** Opening Given records block **

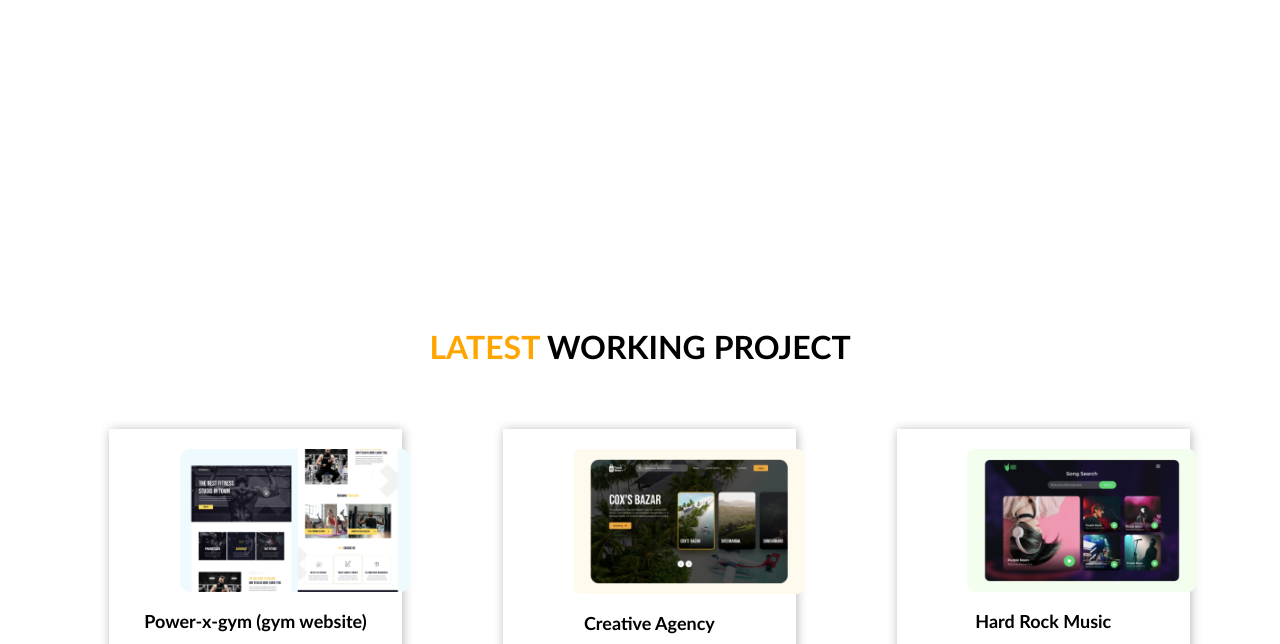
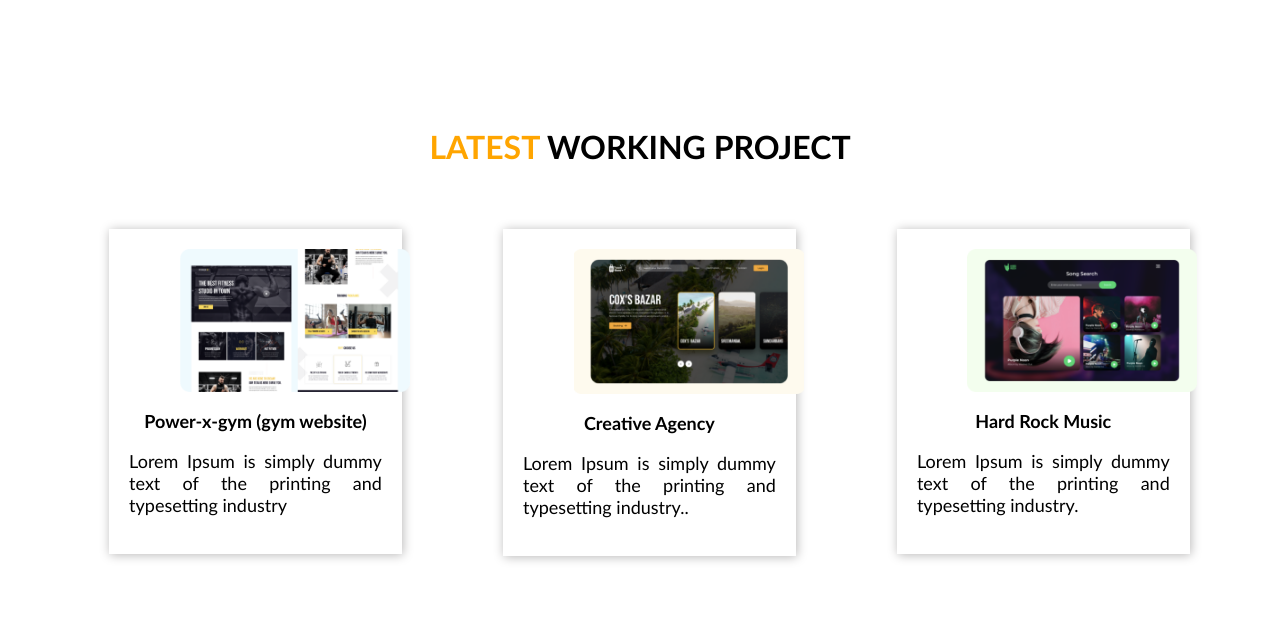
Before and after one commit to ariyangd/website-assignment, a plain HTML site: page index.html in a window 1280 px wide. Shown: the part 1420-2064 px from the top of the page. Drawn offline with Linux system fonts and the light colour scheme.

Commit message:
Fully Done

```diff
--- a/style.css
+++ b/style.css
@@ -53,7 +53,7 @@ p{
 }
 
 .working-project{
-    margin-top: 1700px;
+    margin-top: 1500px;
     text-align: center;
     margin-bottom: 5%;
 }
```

** Closing Given records block **

→ **What to work on**
Each line above holding the string "margin" counts once; please report the total and nothing more.

→ **Task output**
3